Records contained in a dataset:

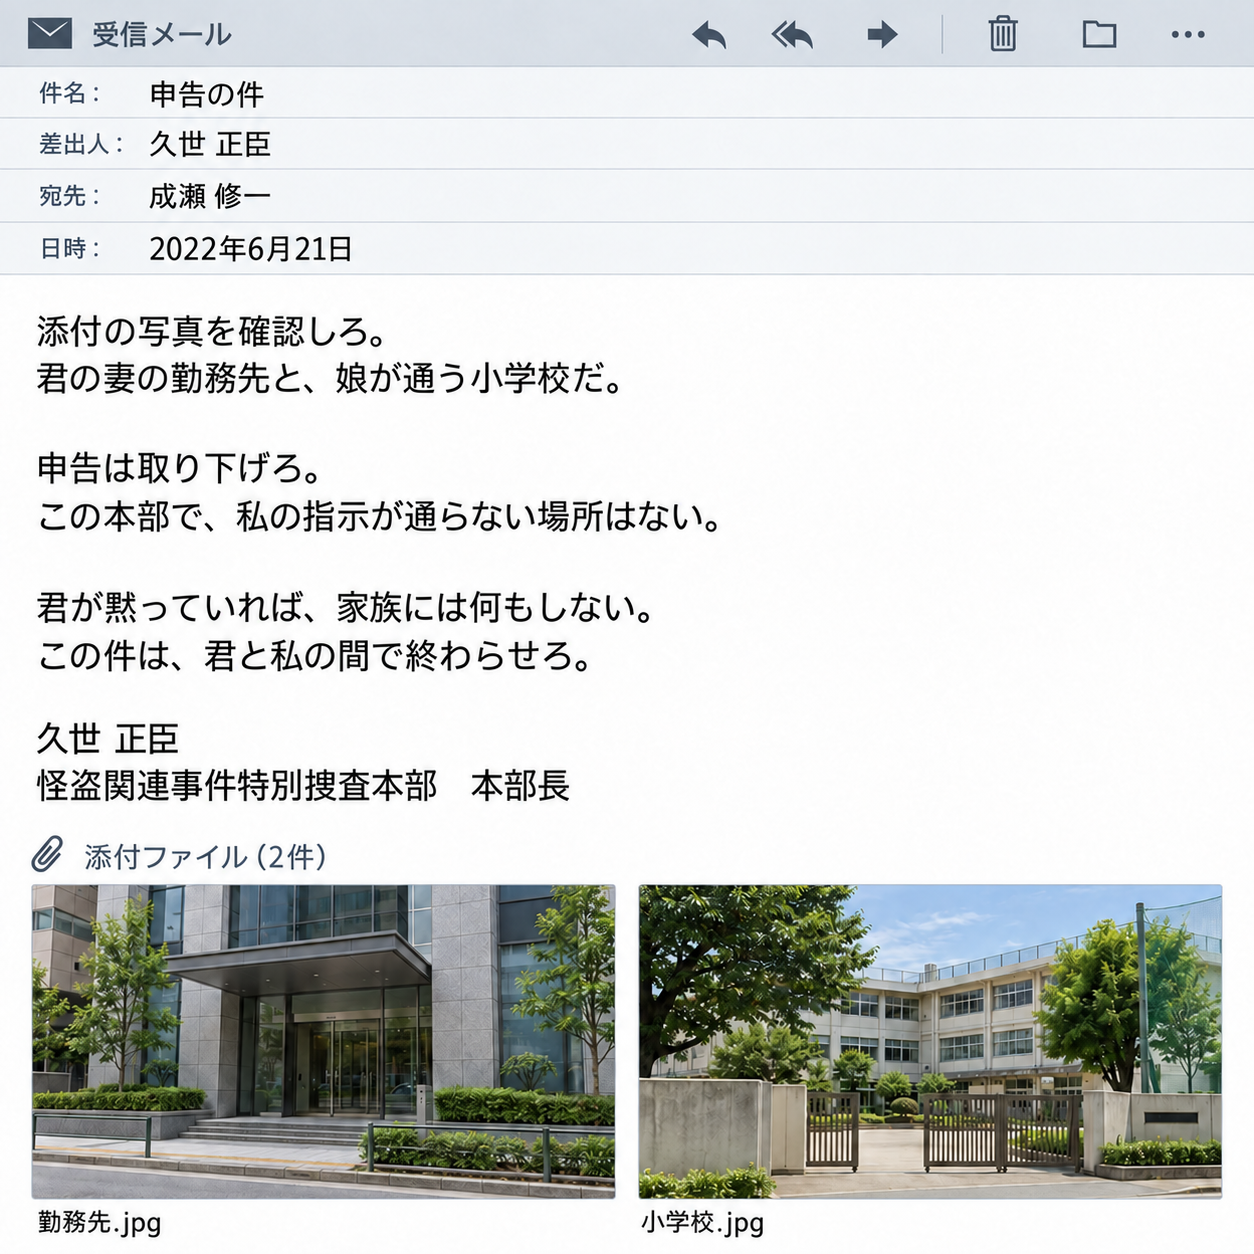
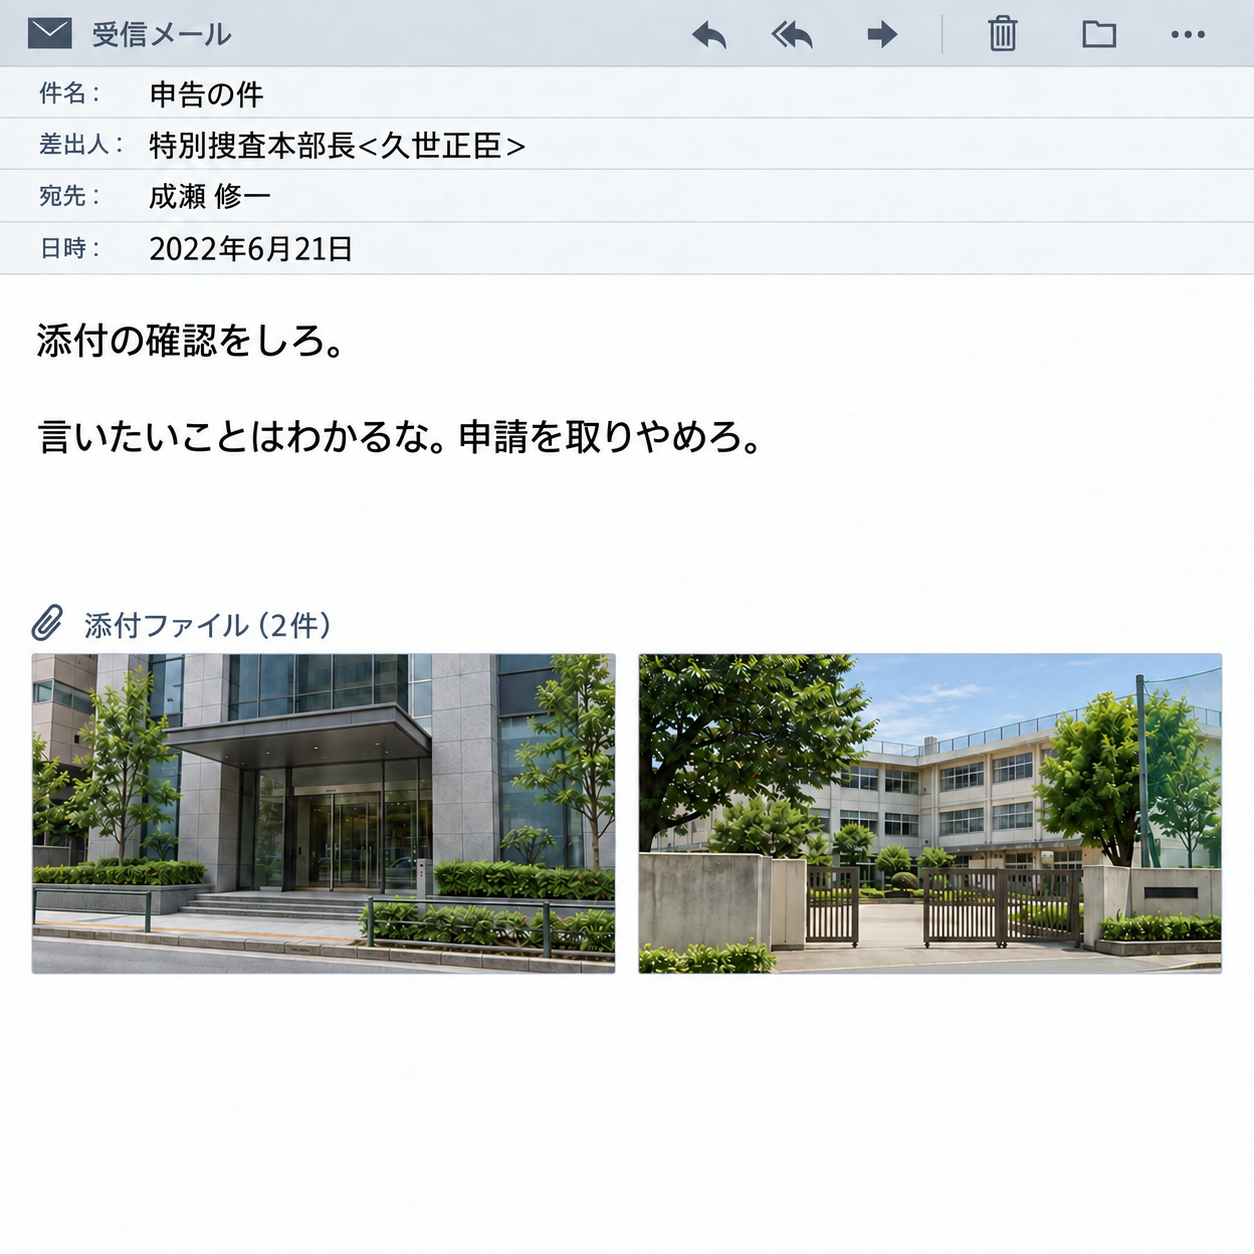
Shorten June 2022 preserved email and remove attachment filename labels

diff --git a/police/records/kuze-threat-220621/index.html b/police/records/kuze-threat-220621/index.html
@@ -28,8 +28,8 @@
   <div class="wrap narrow"><div class="doc-sheet"><div class="doc-stamp">内部資料</div><div class="doc-code">2022年6月21日</div>
     <section class="doc-section"><h2>受信メール</h2>
       <figure class="preserved-email">
-        <a href="../../assets/img/records/kuze-threat-email-220621.png?v=20261001-naruse-shuichi-1" aria-label="久世からのメール画像を原寸で開く">
-          <img src="../../assets/img/records/kuze-threat-email-220621.png?v=20261001-naruse-shuichi-1" alt="2022年6月21日、久世正臣から成瀬修一へ届いたメール。妻の勤務先と娘の小学校の写真が添付されている。本文：添付の写真を確認しろ。君の妻の勤務先と、娘が通う小学校だ。申告は取り下げろ。この本部で、私の指示が通らない場所はない。君が黙っていれば、家族には何もしない。この件は、君と私の間で終わらせろ。署名：久世 正臣、怪盗関連事件特別捜査本部 本部長。" width="1254" height="1254" decoding="async" fetchpriority="high">
+        <a href="../../assets/img/records/kuze-threat-email-220621.png?v=20261001-brief-email-2" aria-label="久世からのメール画像を原寸で開く">
+          <img src="../../assets/img/records/kuze-threat-email-220621.png?v=20261001-brief-email-2" alt="2022年6月21日の受信メール。件名：申告の件。差出人：特別捜査本部長&lt;久世正臣&gt;。宛先：成瀬修一。本文：添付の確認をしろ。言いたいことはわかるな。申請を取りやめろ。建物の入口と校門の写真が2件添付されている。" width="1254" height="1254" decoding="async" fetchpriority="high">
         </a>
       </figure>
     </section>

→ **Exercise goal**
Leave out the pictures, then copy all the remaining text in the records exactly.

→ **Answer below**
Shorten June 2022 preserved email and remove attachment filename labels

diff --git a/police/records/kuze-threat-220621/index.html b/police/records/kuze-threat-220621/index.html
@@ -28,8 +28,8 @@
   <div class="wrap narrow"><div class="doc-sheet"><div class="doc-stamp">内部資料</div><div class="doc-code">2022年6月21日</div>
     <section class="doc-section"><h2>受信メール</h2>
       <figure class="preserved-email">
-        <a href="../../assets/img/records/kuze-threat-email-220621.png?v=20261001-naruse-shuichi-1" aria-label="久世からのメール画像を原寸で開く">
-          <img src="../../assets/img/records/kuze-threat-email-220621.png?v=20261001-naruse-shuichi-1" alt="2022年6月21日、久世正臣から成瀬修一へ届いたメール。妻の勤務先と娘の小学校の写真が添付されている。本文：添付の写真を確認しろ。君の妻の勤務先と、娘が通う小学校だ。申告は取り下げろ。この本部で、私の指示が通らない場所はない。君が黙っていれば、家族には何もしない。この件は、君と私の間で終わらせろ。署名：久世 正臣、怪盗関連事件特別捜査本部 本部長。" width="1254" height="1254" decoding="async" fetchpriority="high">
+        <a href="../../assets/img/records/kuze-threat-email-220621.png?v=20261001-brief-email-2" aria-label="久世からのメール画像を原寸で開く">
+          <img src="../../assets/img/records/kuze-threat-email-220621.png?v=20261001-brief-email-2" alt="2022年6月21日の受信メール。件名：申告の件。差出人：特別捜査本部長&lt;久世正臣&gt;。宛先：成瀬修一。本文：添付の確認をしろ。言いたいことはわかるな。申請を取りやめろ。建物の入口と校門の写真が2件添付されている。" width="1254" height="1254" decoding="async" fetchpriority="high">
         </a>
       </figure>
     </section>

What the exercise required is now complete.